### SOURCE MATERIAL:
++++++++

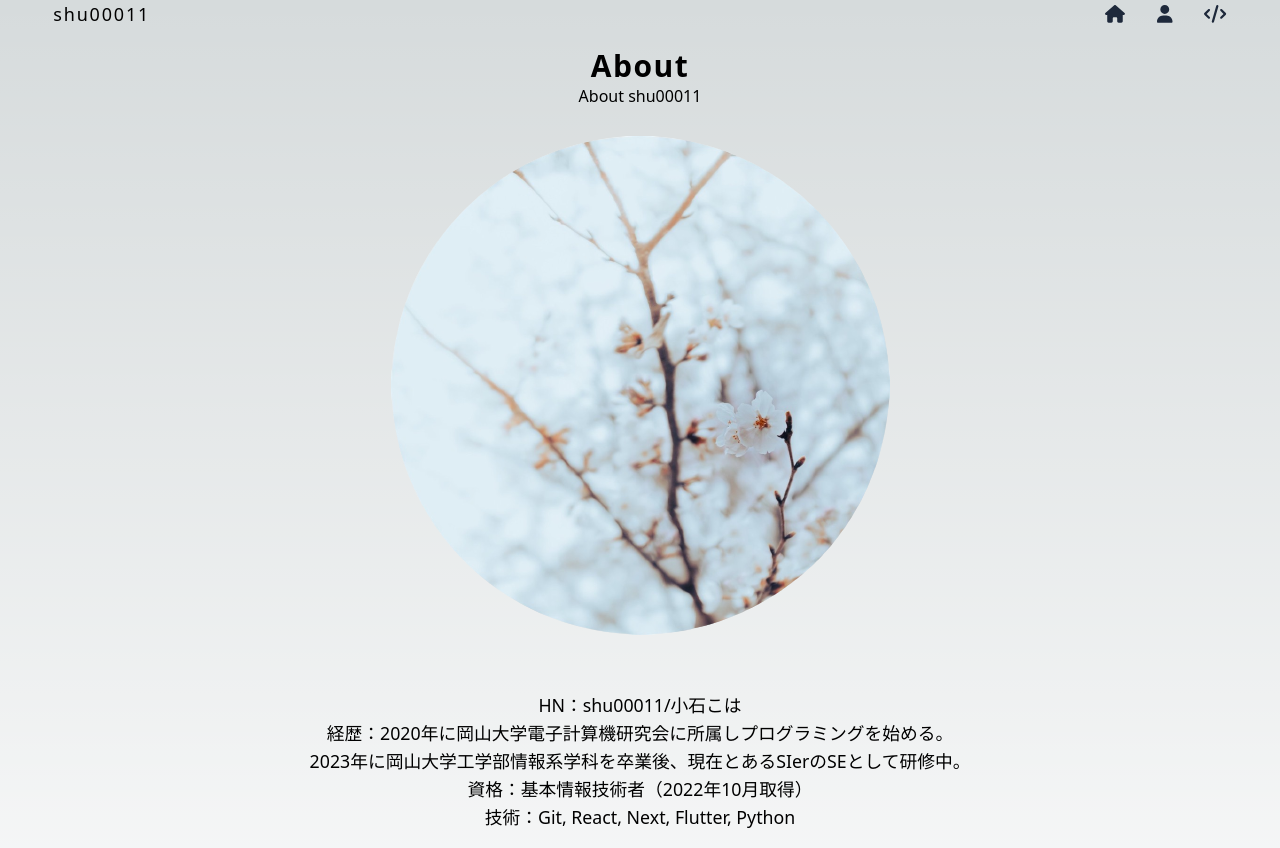
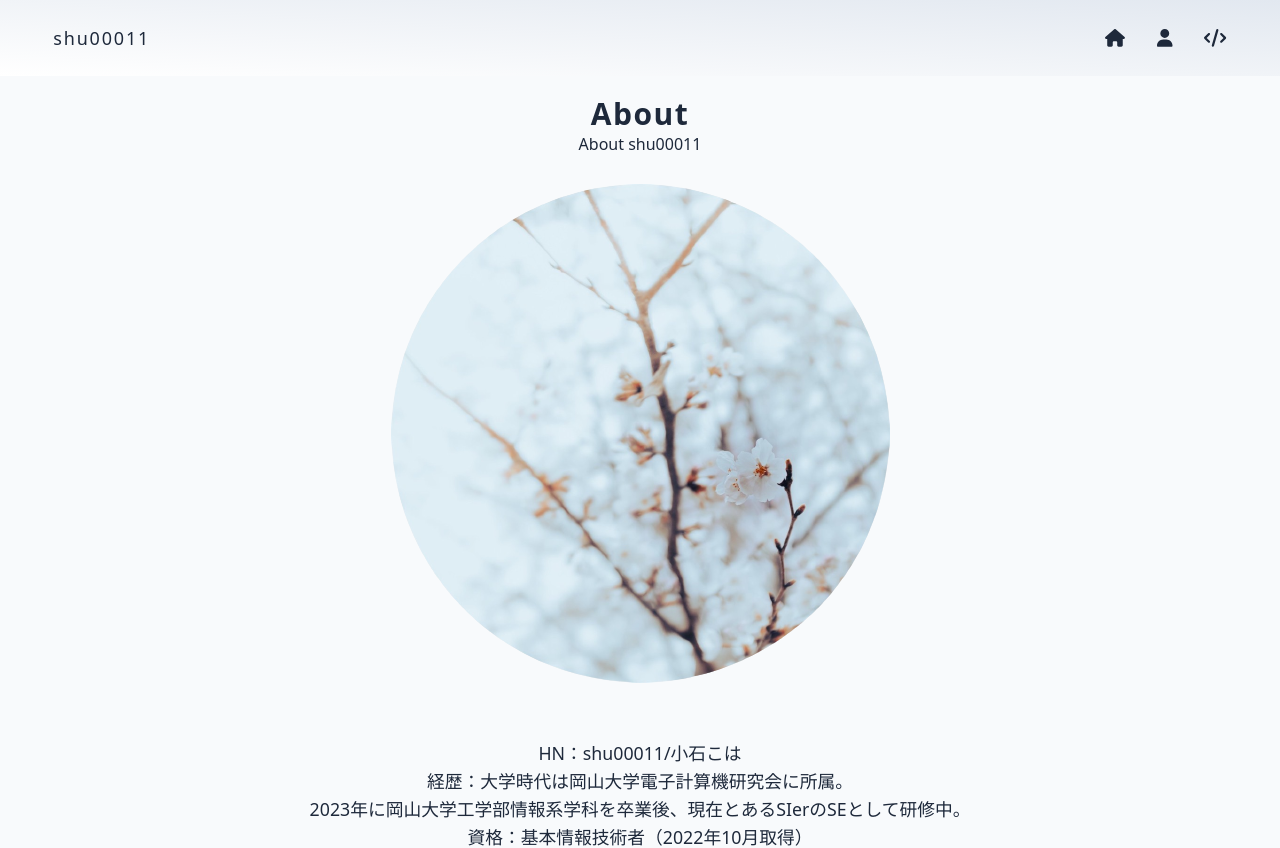
Before and after one commit to shu00011/nextOutput, a Next.js app: page /about in a window 1280 px wide. Shown: the top 848 px of the page. Built offline with nearby package versions, Linux system fonts and the light colour scheme.

Commit message:
feat: ogp画像の追加、軽微なCSSの修正

```diff
--- a/components/footer.js
+++ b/components/footer.js
@@ -4,7 +4,7 @@ import Social from 'components/social'
 
 export default function Footer() {
     return (
-        <footer className={'p-8 bg-gradient-to-bl from-slate-200 to-white'}>
+        <footer className={'p-8 bg-gradient-to-bl from-slate-200 to-white bottom-0'}>
             <Container>
                 <div className={'gap-8 flex flex-col items-center text-center text-left'}>
                     <Logo />
--- a/components/header.js
+++ b/components/header.js
@@ -4,9 +4,9 @@ import Nav from 'components/nav'
 
 export default function Header() {
     return (
-        <header>
+        <header className={'bg-gradient-to-bl from-slate-200 to-white pb-6'}>
             <Container large>
-                <div className={'flex justify-between items-center'}>
+                <div className={'flex justify-between items-center pt-6 pt-6'}>
                     <Logo />
                     <Nav />
                 </div>
--- a/components/hero.js
+++ b/components/hero.js
@@ -6,12 +6,12 @@ import spring from 'images/spring.jpg'
 export default function Hero({ title, subtitle, imageOn = false }) {
     return (
         <div className={'flex flex-col items-center text-center text-left'}>
-            <div className={'pt-5 pb-7'}>
+            <div className={'pt-5 pb-7 text-slate-800'}>
                 <h1 className={'text-3xl font-bold tracking-wider'}>{ title }</h1>
                 <p className={'text-base'}>{ subtitle }</p>
             </div>
             {imageOn && (
-                <figure className={'w-full justify-center flex'}>
+                <figure className={'w-full justify-center flex mb-24'}>
                     <Image
                         src = { spring }
                         alt = ''
--- a/components/layout.js
+++ b/components/layout.js
@@ -6,7 +6,7 @@ export default function Layout({ children }) {
         <>
             <Header />
 
-            <main> { children } </main>
+            <main className={'bg-slate-50'}> { children } </main>
 
             <Footer />
         </>
--- a/components/logo.js
+++ b/components/logo.js
@@ -4,6 +4,6 @@ import Link from 'next/link'
 
 export default function Logo() {
     return (
-        <Link href="/" className={'text-lg font-medium tracking-widest'}>shu00011</Link>
+        <Link href="/" className={'text-lg font-medium tracking-widest text-slate-800'}>shu00011</Link>
     )
 }
--- a/components/meta.js
+++ b/components/meta.js
@@ -2,9 +2,12 @@ import Head from 'next/head'
 import { siteMeta } from 'lib/constants'
 import { useRouter } from 'next/router'
 
+// 汎用OGP画像
+import siteImg from 'images/ogp.jpg'
+
 const { siteTitle, siteDesc, siteUrl, siteLocale, siteType, siteIcon } = siteMeta
 
-export default function Meta({ pageTitle, pageDesc }) {
+export default function Meta({ pageTitle, pageDesc, pageImg, pageImgW, pageImgH }) {
     // page title
     const title = pageTitle ? `${pageTitle} | ${siteTitle}` : siteTitle
 
@@ -14,6 +17,12 @@ export default function Meta({ pageTitle, pageDesc }) {
     // page url
     const router = useRouter()
     const url = `${siteUrl}${router.asPath}`
+
+    // OGP画像
+    const img = pageImg || siteImg.src
+    const imgW = pageImgW || siteImg.width
+    const imgH = pageImgH || siteImg.height
+    const imgUrl = img.startsWith('https') ? img : `${siteUrl}${img}`
 
     return (
         <Head>
@@ -28,6 +37,10 @@ export default function Meta({ pageTitle, pageDesc }) {
             <meta property = 'og:locale' content = { siteLocale } />
             <link rel = 'icon' href = { siteIcon } />
             <link rel = 'apple-touch-icon' href = { siteIcon } />
+            <meta property = 'og:image' content = { imgUrl } />
+            <meta property = 'og:image:width' content = { imgW } />
+            <meta property = 'og:image:height' content = { imgH } />
+            <meta name = 'twitter:card' content = 'summary_large_image' />
         </Head>
     )
 }
--- a/components/post-body.js
+++ b/components/post-body.js
@@ -2,7 +2,7 @@
 
 export default function PostBody({ children }) {
     return (
-        <div className={'mt-6 leading-7'}>
+        <div className={'mt-6 leading-7 text-slate-800'}>
             { children }
         </div>
     )
--- a/lib/constants.js
+++ b/lib/constants.js
@@ -1,7 +1,7 @@
 // TODO: siteUrl追加、siteIcon作成
 export const siteMeta = {
     siteTitle: 'shu00011',
-    siteDesc: 'つくったもの置き場',
+    siteDesc: 'works',
     siteUrl: '',
     siteLang: 'ja',
     siteLovale: 'ja_JP',
--- a/pages/_document.js
+++ b/pages/_document.js
@@ -1,8 +1,11 @@
 import { Html, Head, Main, NextScript } from 'next/document'
+import { siteMeta } from 'lib/constants'
+
+const { siteLang } = siteMeta
 
 export default function Document() {
   return (
-    <Html lang="en">
+    <Html lang={ siteLang }>
       <Head>
         <link
           href="https://fonts.googleapis.com/css2?family=Inter:wght@400;700;900&display=swap"
--- a/pages/about.js
+++ b/pages/about.js
@@ -12,7 +12,13 @@ export default function About() {
 
   return (
     <Container>
-      <Meta pageTitle='About' pageDesc='About development activities' />
+      <Meta
+        pageTitle = 'About'
+        pageDesc = 'About development activities'
+        pageImg = { eyecatch.src }
+        pageImgW = { eyecatch.width }
+        pageImgH = { eyecatch.height }
+      />
       <Hero
           title='About'
           subtitle='About shu00011'
@@ -31,11 +37,11 @@ export default function About() {
         <TwoColumnMain>
           <PostBody>
             <p>HN：shu00011/小石こは</p>
-            <p>経歴：2020年に岡山大学電子計算機研究会に所属しプログラミングを始める。</p>
+            <p>経歴：大学時代は岡山大学電子計算機研究会に所属。</p>
             <p>2023年に岡山大学工学部情報系学科を卒業後、現在とあるSIerのSEとして研修中。</p>
             <p>資格：基本情報技術者（2022年10月取得）</p>
             <p>技術：Git, React, Next, Flutter, Python</p>
-            </PostBody>
+          </PostBody>
         </TwoColumnMain>
         <TwoColumnSidebar>
           <Contact />
--- a/pages/index.js
+++ b/pages/index.js
@@ -9,7 +9,7 @@ export default function Home() {
       <Meta />
       <Hero
         title='shu00011'
-        subtitle='つくったもの置き場'
+        subtitle='works'
         imageOn
       />
     </Container>
```
Also changed, not shown: images/ogp.jpg (added).
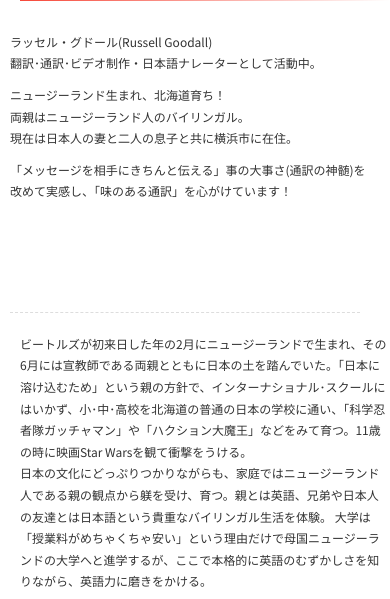
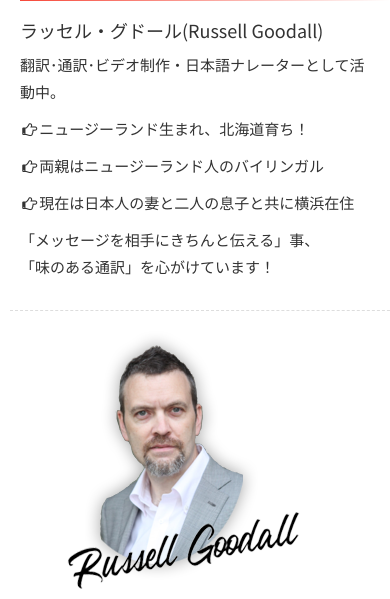
Before and after one commit to chiharutanada/site01, a website: page assets/about.html in a window 390 px wide. Shown: the part 245-844 px from the top of the page. Drawn offline with nearby package versions, Linux system fonts and the light colour scheme.

Commit message:
1/15(火)お昼までの作業

```diff
--- a/assets/about.html
+++ b/assets/about.html
@@ -10,6 +10,7 @@
   <link rel="icon" href="images/favicon_01.png" type="image/png">
   <link rel="stylesheet" href="https://maxcdn.bootstrapcdn.com/bootstrap/3.3.7/css/bootstrap.min.css">
   <link rel="stylesheet" href="https://maxcdn.bootstrapcdn.com/font-awesome/4.4.0/css/font-awesome.min.css">
+  <link rel="stylesheet" href="https://cdnjs.cloudflare.com/ajax/libs/font-awesome-animation/0.0.10/font-awesome-animation.css" type="text/css" media="all" />
   <link rel="stylesheet" href="css/style.css">
   <!-- <link rel="stylesheet" href="css/sanitize.css"> -->
     <link rel="stylesheet" href="css/responsive.css">
@@ -72,12 +73,14 @@ $(function() {
           <li id="current">自己紹介</li>
           <li id="nav-experience"><a href="experience.html">実績</a></li>
           <li id="nav-rates"><a href="rates.html">料金</a></li>
-          <li id="nav-contace"><a href="contact.html">お問い合わせ</a></li>
+          <li id="nav-contace"><a href="contact.html"><span class="fa fa-envelope-o fa-fw" aria-hidden="true"></span>お問い合わせ</a></li>
         </ul>
       </div>
     </nav>
         </div>
   </header>
+
+<!-- スマホ用メニュー -->
 <div class="accbox">
   <!--ラベル2-->
     <input type="checkbox" id="label2" class="cssacc" />
@@ -109,14 +112,16 @@ $(function() {
     <section class="about-main">
       <section class="about-content about-content-my">
       <div class="my-text">
-      <p>ラッセル・グドール(Russell Goodall)<br>翻訳･通訳･ビデオ制作・日本語ナレーターとして活動中。</p>
-      <p>ニュージーランド生まれ、北海道育ち！<br>両親はニュージーランド人のバイリンガル。<br>現在は日本人の妻と二人の息子と共に横浜市に在住。</p>
-      <p>「メッセージを相手にきちんと伝える」事の大事さ(通訳の神髄)を<br>改めて実感し、「味のある通訳」を心がけています！</p>
-      </div>
-      <div class="my-photo">
-        <img src="images/photo_02.png" alt="ラッセル・グドール" width="350px" class="shadow">
+      <h3>ラッセル・グドール(Russell Goodall)</h3><p>翻訳･通訳･ビデオ制作・日本語ナレーターとして活動中。</p>
+      <p><span class="fa fa-hand-o-right fa-fw faa-pulse animated" aria-hidden="true"></span>ニュージーランド生まれ、北海道育ち！
+      <p><span class="fa fa-hand-o-right fa-fw faa-pulse animated" aria-hidden="true"></span>両親はニュージーランド人のバイリンガル</p>
+      <p><span class="fa fa-hand-o-right fa-fw faa-pulse animated" aria-hidden="true"></span>現在は日本人の妻と二人の息子と共に横浜在住</p>
+      <p>「メッセージを相手にきちんと伝える」事、<br>
+      「味のある通訳」を心がけています！</p>
       </div>
       </section>
+      <div class="my-photo">
+      </div>
       <section class="about-content about-content-hs">
         <p>
 ビートルズが初来日した年の2月にニュージーランドで生まれ、その6月には宣教師である両親とともに日本の土を踏んでいた。「日本に溶け込むため」という親の方針で、インターナショナル･スクールにはいかず、小･中･高校を北海道の普通の日本の学校に通い、「科学忍者隊ガッチャマン」や「ハクション大魔王」などをみて育つ。11歳の時に映画Star Warsを観て衝撃をうける。<br>
--- a/assets/css/responsive.css
+++ b/assets/css/responsive.css
@@ -14,6 +14,13 @@ body{
   font-size: 12px;
   text-size-adjust: 100%;
 }
+/*画像の設定*/
+img {
+display:block;
+max-width: 100%;
+height: auto;
+}
+
 h2{
     width: 100vw;
     font-size: 16px;
@@ -120,23 +127,30 @@ width: 80%;
     padding: 10px 10px 10px 0;
 }
 .my-photo, .my-text{
-    float: none;
-    width: 350px;
+    width: 100vw;
+}
+.about-content-my{
+    height: 320px;
+}
+.about-content-my h3{
+    padding-left: 10px;
+    font-size: 18px;
+    margin-top: 0;
 }
 .my-photo{
-        float: none;
-    padding-left: 10px;
-    margin: 0;
-}
-.my-photo img{
-    display: none;
+    height: 270px;
+    background: url(../images/photo_01.png) 50px -30px no-repeat;
 }
 .about-content-hs{
-    border-bottom: 1px dotted #ddd;
+    width: 100vw;
+    padding-bottom: 30px;
+    border-bottom: 1px dotted #999;
 }
-.about-content-hs p{
+.about-content-hs p, .my-text p{
     padding: 10px;
     margin-bottom: 0;
+    /*border-top: 1px dotted #ddd;*/
+padding: 0 30px 0 10px;
 }
 .about-content-sub{
     margin: 0;
@@ -149,6 +163,10 @@ width: 80%;
         padding: 0;
         width: 350px;
 }
+.about-content-box-r p{
+    font-size: 15px;
+padding: 0 30px 20px 10px;
+    }
 .about-content-box-l{
     display: none;
 }
--- a/assets/css/style.css
+++ b/assets/css/style.css
@@ -374,6 +374,7 @@ padding: 5px 10px 5px 0;
 .about-content{
   padding: 20px 50px;
   line-height: 1.8;
+  font-size: 15px;
 }
 .about-content-hs{
   /*margin: 0 30px;*/
@@ -385,7 +386,6 @@ padding: 5px 10px 5px 0;
   letter-spacing: 2.5px;
 }
 .about-content-my{
-  /*display: flex;*/
   height: 302px
 }
 .about-content-my p{
@@ -393,17 +393,17 @@ margin: 10px 0 0;
 padding-right: 10px;
 }
 .my-text{
-  float: left;
-  width: 60%;
-  height: 100%;
+/*  width: 100%;
+  height: 100%;*/
+  padding-bottom: 30px;
   border-bottom: 1px dashed #ddd;
+    background: url(../images/photo_01.png) 550px -50px no-repeat;
 }
-.my-photo{
-  float: right;
+/*.my-photo{
 }
 .my-photo img{
   opacity: 0.8;
-}
+}*/
 .about-content-sub{
 margin: 20px;
 border-top: 1px dashed #ccc;
```
Also changed, not shown: assets/contact.html (+1 -1 lines), assets/experience.html (+2 -2 lines), assets/rates.html (+2 -2 lines), assets/stock/site01_test.html (+11 -0 lines).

++++++++

### EXERCISE PROMPT:
Extract, from the material above, each line holding the word "height".

### PROBLEM SOLUTION:
+    const imgH = pageImgH || siteImg.height
+            <meta property = 'og:image:height' content = { imgH } />
+        pageImgH = { eyecatch.height }
+height: auto;
+    height: 320px;
+    height: 270px;
   line-height: 1.8;
   height: 302px
-  height: 100%;
+  height: 100%;*/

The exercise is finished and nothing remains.